## Exercise instructions
In the records, find every line with the word "dart" and copy it out.

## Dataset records
:::
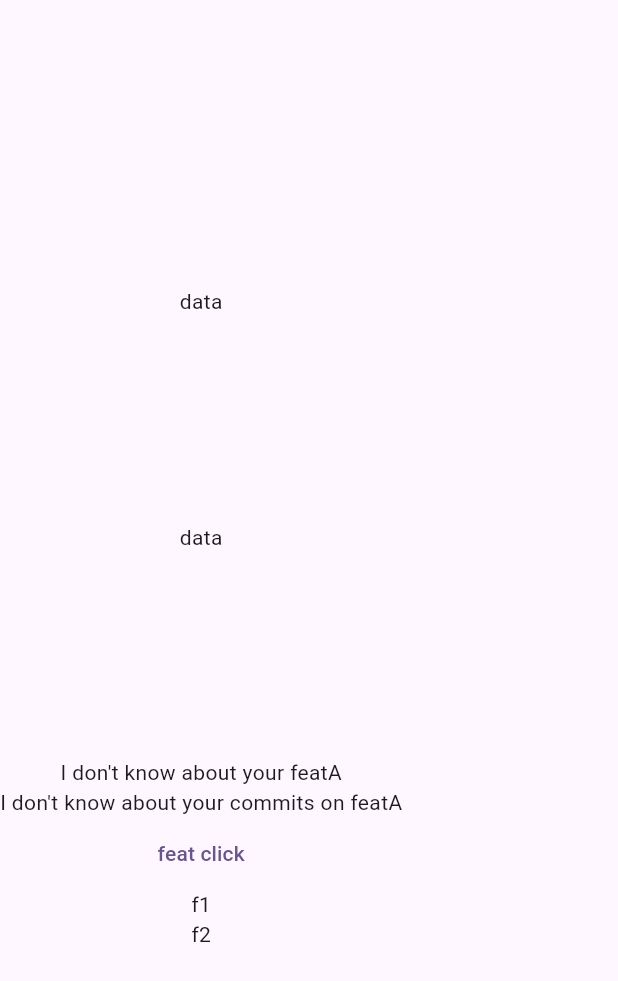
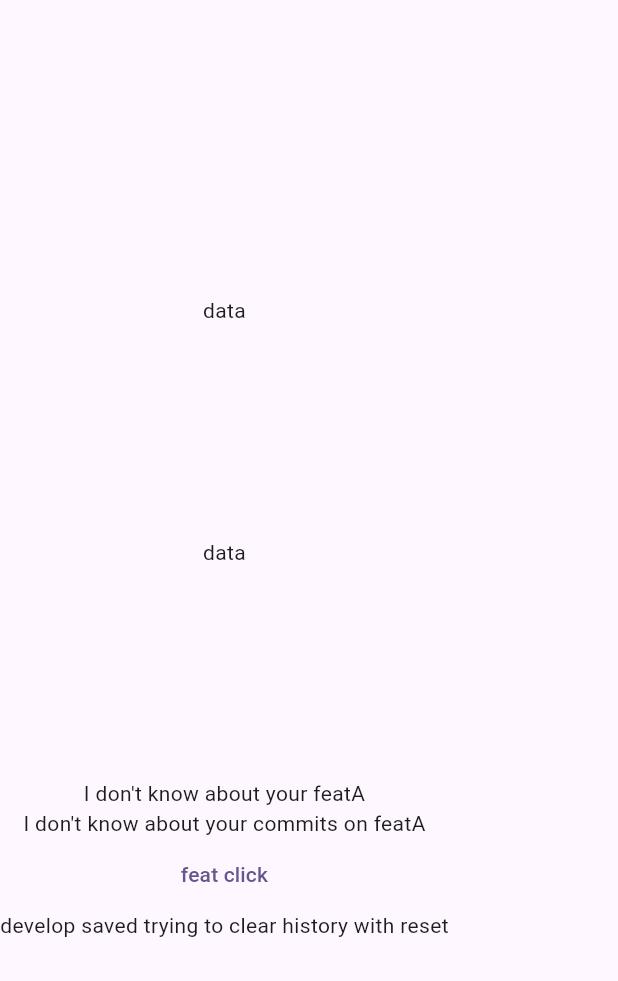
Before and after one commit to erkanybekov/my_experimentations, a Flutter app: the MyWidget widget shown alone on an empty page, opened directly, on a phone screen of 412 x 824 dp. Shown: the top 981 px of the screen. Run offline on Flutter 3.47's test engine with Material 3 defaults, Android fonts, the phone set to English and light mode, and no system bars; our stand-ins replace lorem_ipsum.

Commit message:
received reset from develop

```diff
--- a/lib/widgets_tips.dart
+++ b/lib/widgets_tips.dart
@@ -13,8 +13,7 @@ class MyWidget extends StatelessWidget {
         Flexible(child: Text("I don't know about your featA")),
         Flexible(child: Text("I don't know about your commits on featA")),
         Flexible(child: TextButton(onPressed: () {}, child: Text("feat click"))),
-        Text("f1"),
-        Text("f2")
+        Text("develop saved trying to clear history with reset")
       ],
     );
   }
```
:::
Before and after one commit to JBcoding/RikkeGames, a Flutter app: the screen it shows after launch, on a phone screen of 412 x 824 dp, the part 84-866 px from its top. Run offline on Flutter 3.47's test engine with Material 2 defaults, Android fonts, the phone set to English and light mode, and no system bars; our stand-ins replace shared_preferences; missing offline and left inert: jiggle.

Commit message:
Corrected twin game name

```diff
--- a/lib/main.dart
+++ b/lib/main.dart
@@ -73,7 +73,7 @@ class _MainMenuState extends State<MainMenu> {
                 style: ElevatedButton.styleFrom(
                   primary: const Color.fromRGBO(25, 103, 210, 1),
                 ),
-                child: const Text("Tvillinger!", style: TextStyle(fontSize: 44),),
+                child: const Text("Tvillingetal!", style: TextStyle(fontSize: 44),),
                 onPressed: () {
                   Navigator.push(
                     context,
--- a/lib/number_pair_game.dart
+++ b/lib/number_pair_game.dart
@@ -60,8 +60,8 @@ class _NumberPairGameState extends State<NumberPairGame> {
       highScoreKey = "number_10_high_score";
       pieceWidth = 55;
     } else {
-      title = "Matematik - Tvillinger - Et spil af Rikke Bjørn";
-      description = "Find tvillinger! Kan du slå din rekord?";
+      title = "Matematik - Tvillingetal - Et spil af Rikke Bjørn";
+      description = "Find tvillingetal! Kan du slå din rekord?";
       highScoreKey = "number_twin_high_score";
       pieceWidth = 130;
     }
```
:::
## Solution to this problem
--- a/lib/widgets_tips.dart
+++ b/lib/widgets_tips.dart
--- a/lib/main.dart
+++ b/lib/main.dart
--- a/lib/number_pair_game.dart
+++ b/lib/number_pair_game.dart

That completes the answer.